(Change detection outputs)

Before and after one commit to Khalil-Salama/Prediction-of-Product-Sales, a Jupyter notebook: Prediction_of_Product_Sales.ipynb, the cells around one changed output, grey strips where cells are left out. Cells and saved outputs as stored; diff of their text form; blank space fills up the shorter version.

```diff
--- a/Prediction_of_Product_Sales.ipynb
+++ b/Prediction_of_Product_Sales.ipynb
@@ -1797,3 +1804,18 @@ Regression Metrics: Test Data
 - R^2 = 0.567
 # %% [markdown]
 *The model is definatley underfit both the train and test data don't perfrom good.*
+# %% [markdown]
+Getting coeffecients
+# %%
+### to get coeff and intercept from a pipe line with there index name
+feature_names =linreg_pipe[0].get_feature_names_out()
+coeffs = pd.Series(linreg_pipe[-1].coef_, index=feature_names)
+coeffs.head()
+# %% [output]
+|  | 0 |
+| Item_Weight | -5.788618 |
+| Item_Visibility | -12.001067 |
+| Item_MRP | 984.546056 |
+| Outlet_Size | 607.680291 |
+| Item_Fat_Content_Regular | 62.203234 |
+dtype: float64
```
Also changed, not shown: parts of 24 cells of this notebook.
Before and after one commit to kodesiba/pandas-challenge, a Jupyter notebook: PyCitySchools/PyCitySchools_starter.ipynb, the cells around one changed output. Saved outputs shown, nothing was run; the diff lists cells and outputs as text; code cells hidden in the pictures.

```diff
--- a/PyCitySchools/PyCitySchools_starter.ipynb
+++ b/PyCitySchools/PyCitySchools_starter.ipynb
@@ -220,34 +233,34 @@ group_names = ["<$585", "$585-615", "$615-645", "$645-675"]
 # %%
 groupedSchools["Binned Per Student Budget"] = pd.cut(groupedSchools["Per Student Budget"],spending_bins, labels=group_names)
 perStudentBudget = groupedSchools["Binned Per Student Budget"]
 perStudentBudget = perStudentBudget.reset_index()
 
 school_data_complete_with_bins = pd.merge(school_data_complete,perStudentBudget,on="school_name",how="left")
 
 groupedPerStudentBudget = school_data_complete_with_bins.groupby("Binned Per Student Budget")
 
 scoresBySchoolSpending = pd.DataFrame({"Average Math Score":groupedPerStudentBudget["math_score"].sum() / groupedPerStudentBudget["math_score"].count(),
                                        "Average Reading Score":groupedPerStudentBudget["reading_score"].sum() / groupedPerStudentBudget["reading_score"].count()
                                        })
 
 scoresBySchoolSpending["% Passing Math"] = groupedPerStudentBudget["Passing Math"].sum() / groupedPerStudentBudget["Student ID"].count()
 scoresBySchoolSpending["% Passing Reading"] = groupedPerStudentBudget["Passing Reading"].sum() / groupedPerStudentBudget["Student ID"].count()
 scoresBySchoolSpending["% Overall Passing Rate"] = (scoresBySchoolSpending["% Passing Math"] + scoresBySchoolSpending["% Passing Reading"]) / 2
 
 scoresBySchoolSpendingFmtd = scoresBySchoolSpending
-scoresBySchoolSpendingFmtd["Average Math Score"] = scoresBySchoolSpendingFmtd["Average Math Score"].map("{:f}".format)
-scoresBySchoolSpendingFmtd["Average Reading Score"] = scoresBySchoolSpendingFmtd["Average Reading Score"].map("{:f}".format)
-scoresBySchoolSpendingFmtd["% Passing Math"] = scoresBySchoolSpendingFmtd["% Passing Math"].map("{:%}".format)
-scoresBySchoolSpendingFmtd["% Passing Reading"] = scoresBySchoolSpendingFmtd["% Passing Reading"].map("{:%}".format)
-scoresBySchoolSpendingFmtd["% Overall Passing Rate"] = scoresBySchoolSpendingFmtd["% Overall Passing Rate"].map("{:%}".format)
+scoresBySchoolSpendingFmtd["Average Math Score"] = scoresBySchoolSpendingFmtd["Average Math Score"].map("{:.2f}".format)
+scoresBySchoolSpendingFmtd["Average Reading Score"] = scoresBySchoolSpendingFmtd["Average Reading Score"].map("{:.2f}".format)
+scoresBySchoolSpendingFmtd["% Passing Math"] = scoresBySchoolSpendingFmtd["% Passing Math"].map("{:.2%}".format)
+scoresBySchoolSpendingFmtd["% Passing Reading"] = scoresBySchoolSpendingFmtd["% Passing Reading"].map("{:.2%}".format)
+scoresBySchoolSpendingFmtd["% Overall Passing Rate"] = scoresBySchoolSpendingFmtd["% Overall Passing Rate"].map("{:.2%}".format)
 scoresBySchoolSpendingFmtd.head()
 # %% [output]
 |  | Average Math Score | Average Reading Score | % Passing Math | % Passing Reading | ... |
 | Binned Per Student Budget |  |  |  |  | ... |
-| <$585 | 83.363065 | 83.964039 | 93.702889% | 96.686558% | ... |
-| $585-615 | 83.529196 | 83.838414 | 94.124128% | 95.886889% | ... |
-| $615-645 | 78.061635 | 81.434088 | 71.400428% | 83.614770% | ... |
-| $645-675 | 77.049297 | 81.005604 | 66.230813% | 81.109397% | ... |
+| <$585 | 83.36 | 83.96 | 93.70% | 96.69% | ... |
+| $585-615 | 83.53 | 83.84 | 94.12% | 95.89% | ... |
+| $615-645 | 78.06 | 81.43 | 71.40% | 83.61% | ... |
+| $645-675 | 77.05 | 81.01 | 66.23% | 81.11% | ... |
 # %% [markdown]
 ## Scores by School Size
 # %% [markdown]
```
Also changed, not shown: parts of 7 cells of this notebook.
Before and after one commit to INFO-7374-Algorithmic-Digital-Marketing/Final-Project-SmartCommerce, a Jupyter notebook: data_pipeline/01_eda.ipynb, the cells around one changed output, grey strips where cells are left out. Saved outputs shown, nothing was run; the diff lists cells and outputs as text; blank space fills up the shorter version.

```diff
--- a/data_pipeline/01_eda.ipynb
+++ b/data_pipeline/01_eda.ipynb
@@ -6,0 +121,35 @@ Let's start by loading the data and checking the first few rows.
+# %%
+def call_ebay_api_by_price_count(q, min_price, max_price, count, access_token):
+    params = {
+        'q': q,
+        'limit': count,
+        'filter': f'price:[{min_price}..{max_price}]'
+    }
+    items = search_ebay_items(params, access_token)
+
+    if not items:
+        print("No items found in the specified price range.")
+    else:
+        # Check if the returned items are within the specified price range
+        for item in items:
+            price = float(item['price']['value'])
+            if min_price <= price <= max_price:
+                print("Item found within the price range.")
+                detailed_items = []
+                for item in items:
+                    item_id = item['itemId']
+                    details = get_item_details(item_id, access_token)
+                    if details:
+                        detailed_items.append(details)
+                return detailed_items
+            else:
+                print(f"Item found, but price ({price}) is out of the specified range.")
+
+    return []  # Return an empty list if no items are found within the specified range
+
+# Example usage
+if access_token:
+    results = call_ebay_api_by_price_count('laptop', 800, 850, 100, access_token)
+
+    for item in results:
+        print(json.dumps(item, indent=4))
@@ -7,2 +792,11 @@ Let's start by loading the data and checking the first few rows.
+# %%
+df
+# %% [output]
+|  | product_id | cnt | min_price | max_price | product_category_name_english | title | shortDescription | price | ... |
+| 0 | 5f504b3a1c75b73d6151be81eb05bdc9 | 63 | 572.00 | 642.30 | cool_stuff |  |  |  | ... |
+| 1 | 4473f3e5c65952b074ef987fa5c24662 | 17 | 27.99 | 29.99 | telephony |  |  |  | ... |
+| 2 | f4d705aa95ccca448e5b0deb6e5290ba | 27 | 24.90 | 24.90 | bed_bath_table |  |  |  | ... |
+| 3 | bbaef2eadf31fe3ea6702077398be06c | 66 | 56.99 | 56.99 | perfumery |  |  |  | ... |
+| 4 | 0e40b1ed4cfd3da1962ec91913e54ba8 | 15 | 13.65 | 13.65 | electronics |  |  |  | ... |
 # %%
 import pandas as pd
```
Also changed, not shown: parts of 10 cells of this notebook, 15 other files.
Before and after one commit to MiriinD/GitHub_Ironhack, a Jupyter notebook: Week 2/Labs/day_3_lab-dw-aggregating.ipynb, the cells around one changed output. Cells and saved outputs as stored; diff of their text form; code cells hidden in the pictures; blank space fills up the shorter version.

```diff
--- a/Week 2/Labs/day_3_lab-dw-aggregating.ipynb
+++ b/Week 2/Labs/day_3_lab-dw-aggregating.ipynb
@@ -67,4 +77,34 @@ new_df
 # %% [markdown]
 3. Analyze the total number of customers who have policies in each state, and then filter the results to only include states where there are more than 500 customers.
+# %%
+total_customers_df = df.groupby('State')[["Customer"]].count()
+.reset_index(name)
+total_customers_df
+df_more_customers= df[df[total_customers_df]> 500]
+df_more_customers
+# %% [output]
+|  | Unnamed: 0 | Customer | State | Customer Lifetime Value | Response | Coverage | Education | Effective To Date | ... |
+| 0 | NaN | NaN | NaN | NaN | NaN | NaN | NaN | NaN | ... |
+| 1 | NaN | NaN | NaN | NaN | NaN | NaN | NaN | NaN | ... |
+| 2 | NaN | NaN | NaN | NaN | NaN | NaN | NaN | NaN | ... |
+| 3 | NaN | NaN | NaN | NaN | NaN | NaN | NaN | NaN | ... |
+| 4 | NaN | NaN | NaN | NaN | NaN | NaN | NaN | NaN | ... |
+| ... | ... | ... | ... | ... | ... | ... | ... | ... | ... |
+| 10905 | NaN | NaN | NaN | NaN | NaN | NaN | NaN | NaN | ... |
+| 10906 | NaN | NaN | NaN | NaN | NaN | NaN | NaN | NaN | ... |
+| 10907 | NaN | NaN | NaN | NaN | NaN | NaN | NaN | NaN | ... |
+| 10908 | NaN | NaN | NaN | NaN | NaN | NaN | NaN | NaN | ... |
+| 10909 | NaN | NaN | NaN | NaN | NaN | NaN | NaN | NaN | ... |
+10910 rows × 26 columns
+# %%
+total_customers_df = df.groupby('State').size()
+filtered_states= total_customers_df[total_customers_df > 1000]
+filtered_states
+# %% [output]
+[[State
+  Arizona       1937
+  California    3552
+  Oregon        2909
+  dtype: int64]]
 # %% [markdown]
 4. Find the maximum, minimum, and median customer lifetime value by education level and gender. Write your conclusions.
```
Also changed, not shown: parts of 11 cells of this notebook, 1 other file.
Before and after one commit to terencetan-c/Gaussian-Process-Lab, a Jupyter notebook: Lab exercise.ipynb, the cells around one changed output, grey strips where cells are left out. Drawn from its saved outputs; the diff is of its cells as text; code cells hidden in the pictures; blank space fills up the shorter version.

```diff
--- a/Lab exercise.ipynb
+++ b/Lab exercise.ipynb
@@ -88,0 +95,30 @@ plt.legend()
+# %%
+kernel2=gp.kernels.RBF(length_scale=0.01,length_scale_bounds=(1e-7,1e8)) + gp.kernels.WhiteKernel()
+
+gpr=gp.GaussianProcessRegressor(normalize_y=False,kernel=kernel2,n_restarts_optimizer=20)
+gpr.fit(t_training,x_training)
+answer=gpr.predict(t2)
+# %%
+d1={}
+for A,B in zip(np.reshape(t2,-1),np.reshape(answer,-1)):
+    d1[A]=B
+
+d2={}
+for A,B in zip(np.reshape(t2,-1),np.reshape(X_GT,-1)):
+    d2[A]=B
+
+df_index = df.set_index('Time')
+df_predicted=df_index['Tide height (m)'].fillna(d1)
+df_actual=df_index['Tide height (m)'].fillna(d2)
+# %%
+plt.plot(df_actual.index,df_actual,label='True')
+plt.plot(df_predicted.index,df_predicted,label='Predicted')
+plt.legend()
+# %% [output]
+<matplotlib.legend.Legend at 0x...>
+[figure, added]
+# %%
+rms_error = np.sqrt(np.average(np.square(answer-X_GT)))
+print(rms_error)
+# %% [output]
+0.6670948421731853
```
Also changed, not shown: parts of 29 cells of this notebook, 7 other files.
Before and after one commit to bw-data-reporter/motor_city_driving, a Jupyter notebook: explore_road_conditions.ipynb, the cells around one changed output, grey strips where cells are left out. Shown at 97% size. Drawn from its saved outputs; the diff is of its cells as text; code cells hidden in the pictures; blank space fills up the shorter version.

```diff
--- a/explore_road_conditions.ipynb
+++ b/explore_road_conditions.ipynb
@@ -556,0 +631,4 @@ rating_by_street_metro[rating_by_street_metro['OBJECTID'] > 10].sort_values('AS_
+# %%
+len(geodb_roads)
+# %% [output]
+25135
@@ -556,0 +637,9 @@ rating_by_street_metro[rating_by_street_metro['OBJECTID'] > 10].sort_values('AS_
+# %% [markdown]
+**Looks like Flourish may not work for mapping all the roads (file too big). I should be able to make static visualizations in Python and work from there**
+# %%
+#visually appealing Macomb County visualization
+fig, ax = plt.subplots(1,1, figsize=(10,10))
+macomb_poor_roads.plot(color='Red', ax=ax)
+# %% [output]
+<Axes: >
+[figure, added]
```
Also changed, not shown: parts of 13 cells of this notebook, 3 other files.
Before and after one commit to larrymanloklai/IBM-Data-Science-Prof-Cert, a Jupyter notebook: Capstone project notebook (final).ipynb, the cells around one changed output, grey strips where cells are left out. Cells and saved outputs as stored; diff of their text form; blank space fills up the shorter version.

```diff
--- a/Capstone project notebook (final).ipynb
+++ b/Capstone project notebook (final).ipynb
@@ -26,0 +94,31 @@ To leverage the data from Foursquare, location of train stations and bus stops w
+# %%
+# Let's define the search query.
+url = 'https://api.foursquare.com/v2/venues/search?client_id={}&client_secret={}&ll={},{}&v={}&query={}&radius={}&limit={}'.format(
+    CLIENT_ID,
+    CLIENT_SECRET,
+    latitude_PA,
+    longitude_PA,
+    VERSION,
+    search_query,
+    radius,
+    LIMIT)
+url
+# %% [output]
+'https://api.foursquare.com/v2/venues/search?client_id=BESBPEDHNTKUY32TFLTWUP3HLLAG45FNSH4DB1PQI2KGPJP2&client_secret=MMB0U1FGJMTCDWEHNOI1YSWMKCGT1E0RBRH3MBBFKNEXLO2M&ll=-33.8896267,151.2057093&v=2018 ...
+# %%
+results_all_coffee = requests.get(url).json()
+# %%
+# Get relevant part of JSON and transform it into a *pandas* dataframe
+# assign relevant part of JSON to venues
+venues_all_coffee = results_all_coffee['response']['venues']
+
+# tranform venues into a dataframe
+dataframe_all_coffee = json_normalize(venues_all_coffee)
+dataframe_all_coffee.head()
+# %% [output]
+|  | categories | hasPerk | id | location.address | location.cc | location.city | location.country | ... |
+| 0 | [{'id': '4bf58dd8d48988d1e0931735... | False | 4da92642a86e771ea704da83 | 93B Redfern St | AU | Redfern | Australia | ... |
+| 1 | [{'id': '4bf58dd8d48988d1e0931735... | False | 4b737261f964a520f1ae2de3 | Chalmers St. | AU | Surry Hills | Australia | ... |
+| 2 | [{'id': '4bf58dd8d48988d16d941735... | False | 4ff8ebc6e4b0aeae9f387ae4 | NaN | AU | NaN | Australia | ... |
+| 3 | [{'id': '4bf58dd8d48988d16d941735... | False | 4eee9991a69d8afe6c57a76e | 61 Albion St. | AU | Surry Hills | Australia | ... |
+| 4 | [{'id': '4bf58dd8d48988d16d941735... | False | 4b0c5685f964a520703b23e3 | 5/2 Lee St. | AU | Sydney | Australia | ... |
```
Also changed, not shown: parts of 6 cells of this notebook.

*Exercise*: Starting at the first line of the entries above, please extract each line up to and including the line with "Also changed, not shown: parts of 24", unchanged, and add nothing.

*Output of the task*:
Before and after one commit to Khalil-Salama/Prediction-of-Product-Sales, a Jupyter notebook: Prediction_of_Product_Sales.ipynb, the cells around one changed output, grey strips where cells are left out. Cells and saved outputs as stored; diff of their text form; blank space fills up the shorter version.

```diff
--- a/Prediction_of_Product_Sales.ipynb
+++ b/Prediction_of_Product_Sales.ipynb
@@ -1797,3 +1804,18 @@ Regression Metrics: Test Data
 - R^2 = 0.567
 # %% [markdown]
 *The model is definatley underfit both the train and test data don't perfrom good.*
+# %% [markdown]
+Getting coeffecients
+# %%
+### to get coeff and intercept from a pipe line with there index name
+feature_names =linreg_pipe[0].get_feature_names_out()
+coeffs = pd.Series(linreg_pipe[-1].coef_, index=feature_names)
+coeffs.head()
+# %% [output]
+|  | 0 |
+| Item_Weight | -5.788618 |
+| Item_Visibility | -12.001067 |
+| Item_MRP | 984.546056 |
+| Outlet_Size | 607.680291 |
+| Item_Fat_Content_Regular | 62.203234 |
+dtype: float64
```
Also changed, not shown: parts of 24 cells of this notebook.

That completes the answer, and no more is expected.